American farmers will continue to battle weather extremes; let’s not let political bias or complacency get in the way of common-sense efforts to improve farming. The results of properly collected and analyzed data can positively influence agricultural policy, crop insurance ratings, technical assistance programs at USDA, and farmer decision-making. We need USDA and Congress to improve data research management so farmers can better understand how conservation and risk management practices have the potential to build our farms’ resilience and sustainability, not just for our sake as farmers, but for food security for all of us, as well. 

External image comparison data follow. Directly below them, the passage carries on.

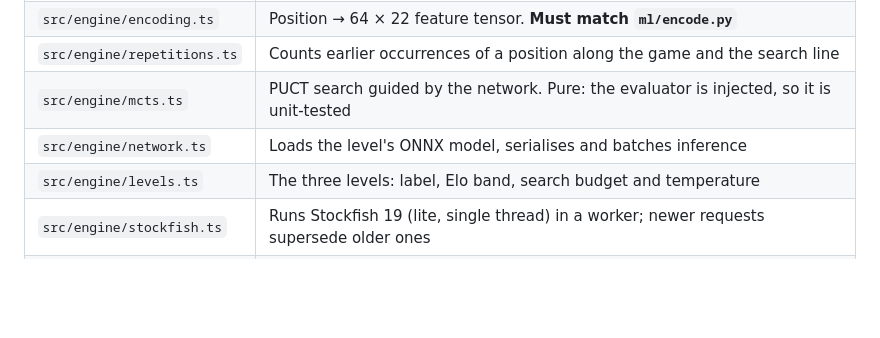
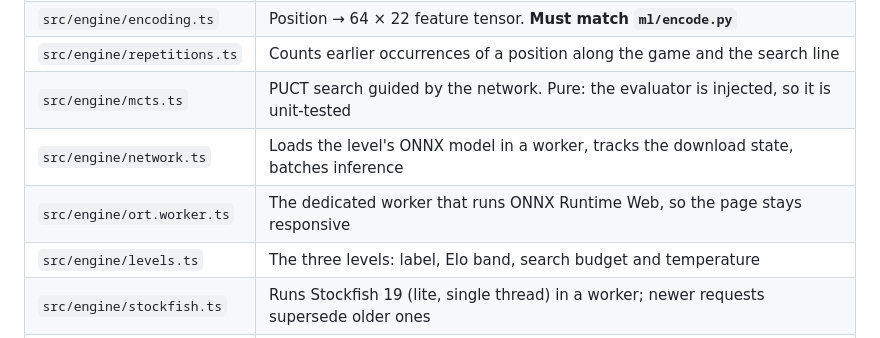
Before and after one commit to LucaBonaldoIT/fumblechess, a Markdown page: docs/architecture.md, the part around the change. GitHub-like rendering; blank space fills up the shorter version.

Commit message:
Document the ONNX worker in the architecture notes
Co-Authored-By: Claude Sonnet 5.5 <noreply@anthropic.com>

```diff
--- a/docs/architecture.md
+++ b/docs/architecture.md
@@ -30,7 +30,8 @@ Everything runs in the browser. There is no backend.
 | `src/engine/encoding.ts`    | Position → 64 × 22 feature tensor. **Must match `ml/encode.py`**                         |
 | `src/engine/repetitions.ts` | Counts earlier occurrences of a position along the game and the search line              |
 | `src/engine/mcts.ts`        | PUCT search guided by the network. Pure: the evaluator is injected, so it is unit-tested |
-| `src/engine/network.ts`     | Loads the level's ONNX model, serialises and batches inference                           |
+| `src/engine/network.ts`     | Loads the level's ONNX model in a worker, tracks the download state, batches inference   |
+| `src/engine/ort.worker.ts`  | The dedicated worker that runs ONNX Runtime Web, so the page stays responsive            |
 | `src/engine/levels.ts`      | The three levels: label, Elo band, search budget and temperature                         |
 | `src/engine/stockfish.ts`   | Runs Stockfish 19 (lite, single thread) in a worker; newer requests supersede older ones |
 | `src/engine/eval.ts`        | Pure mapping from a Stockfish score to the evaluation bar                                |
```
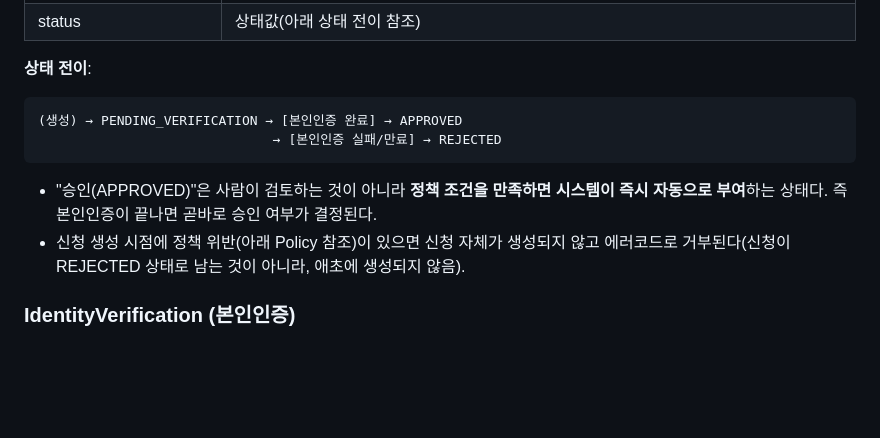
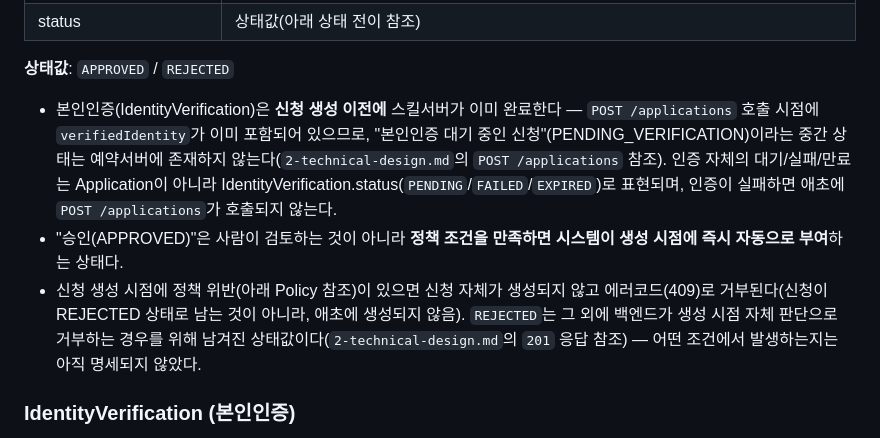
Before and after one commit to pjhuni-crypto/public_free, a Markdown page: docs/1-domain-definition.md, the part around the change. Rendered like a GitHub page; blank space fills up the shorter version.

````diff
--- a/docs/1-domain-definition.md
+++ b/docs/1-domain-definition.md
@@ -35,15 +35,11 @@
 | verifiedIdentity | 스킬서버가 카카오인증서로 인증을 완료하고 넘겨주는 결과(provider, 트랜잭션ID, 검증된 이름·전화번호). 예약서버는 이 값이 스킬서버(신뢰된 클라이언트)에서 왔다는 것만 서버간 인증으로 확인하고, 그 내용 자체를 다시 검증하지 않는다 |
 | status | 상태값(아래 상태 전이 참조) |
 
-**상태 전이**:
+**상태값**: `APPROVED` / `REJECTED`
 
-```
-(생성) → PENDING_VERIFICATION → [본인인증 완료] → APPROVED
-                              → [본인인증 실패/만료] → REJECTED
-```
-
-- "승인(APPROVED)"은 사람이 검토하는 것이 아니라 **정책 조건을 만족하면 시스템이 즉시 자동으로 부여**하는 상태다. 즉 본인인증이 끝나면 곧바로 승인 여부가 결정된다.
-- 신청 생성 시점에 정책 위반(아래 Policy 참조)이 있으면 신청 자체가 생성되지 않고 에러코드로 거부된다(신청이 REJECTED 상태로 남는 것이 아니라, 애초에 생성되지 않음).
+- 본인인증(IdentityVerification)은 **신청 생성 이전에** 스킬서버가 이미 완료한다 — `POST /applications` 호출 시점에 `verifiedIdentity`가 이미 포함되어 있으므로, "본인인증 대기 중인 신청"(PENDING_VERIFICATION)이라는 중간 상태는 예약서버에 존재하지 않는다(`2-technical-design.md`의 `POST /applications` 참조). 인증 자체의 대기/실패/만료는 Application이 아니라 IdentityVerification.status(`PENDING`/`FAILED`/`EXPIRED`)로 표현되며, 인증이 실패하면 애초에 `POST /applications`가 호출되지 않는다.
+- "승인(APPROVED)"은 사람이 검토하는 것이 아니라 **정책 조건을 만족하면 시스템이 생성 시점에 즉시 자동으로 부여**하는 상태다.
+- 신청 생성 시점에 정책 위반(아래 Policy 참조)이 있으면 신청 자체가 생성되지 않고 에러코드(409)로 거부된다(신청이 REJECTED 상태로 남는 것이 아니라, 애초에 생성되지 않음). `REJECTED`는 그 외에 백엔드가 생성 시점 자체 판단으로 거부하는 경우를 위해 남겨진 상태값이다(`2-technical-design.md`의 `201` 응답 참조) — 어떤 조건에서 발생하는지는 아직 명세되지 않았다.
 
 ### IdentityVerification (본인인증)
 
````
Also changed, not shown: docs/2-technical-design.md (+31 -16 lines).
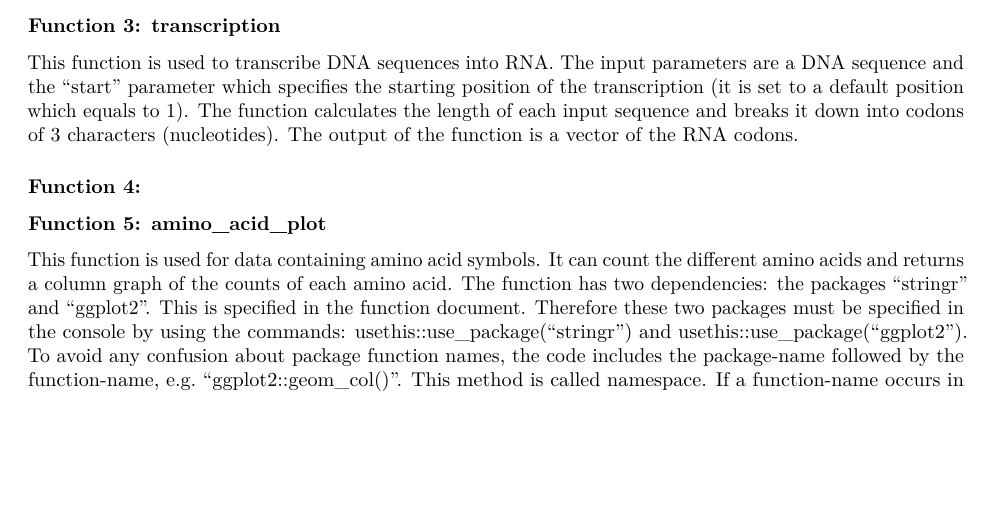
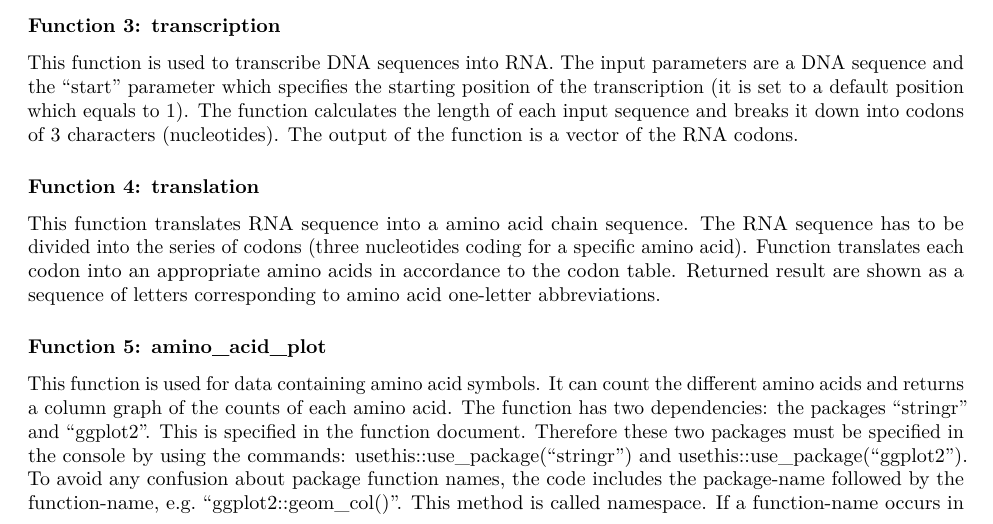
Before and after one commit to rforbiodatascience23/group_12_package, an R Markdown document (vignettes/group_12_package.Rmd): part of page 1 of 2, cut so that both start at the same text, the shorter picture padded with empty space. Rendered offline with R 4.5, knitr and Pandoc, then LaTeX, with nearby package versions.

Commit message:
hope it does not blow up2

```diff
--- a/vignettes/group_12_package.Rmd
+++ b/vignettes/group_12_package.Rmd
@@ -53,7 +53,12 @@ The input parameters are a DNA sequence and the "start" parameter which specifie
 The function calculates the length of each input sequence and breaks it down into codons of 3 characters (nucleotides).
 The output of the function is a vector of the RNA codons.
 
-### Function 4:
+### Function 4: translation
+
+This function translates RNA sequence into a amino acid chain sequence.
+The RNA sequence has to be divided into the series of codons (three nucleotides coding for a specific amino acid).
+Function translates each codon into an appropriate amino acids in accordance to the codon table.
+Returned result are shown as a sequence of letters corresponding to amino acid one-letter abbreviations.
 
 ### Function 5: amino_acid_plot
 
```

Lynn Tjeerdsma is a South Dakota Farmer, former Senior Policy Advisor to U.S. Senator John Thune (R-SD), and member of the AGree Economic and Environmental Risk Coalition, a bipartisan group focused on innovation in agriculture policy.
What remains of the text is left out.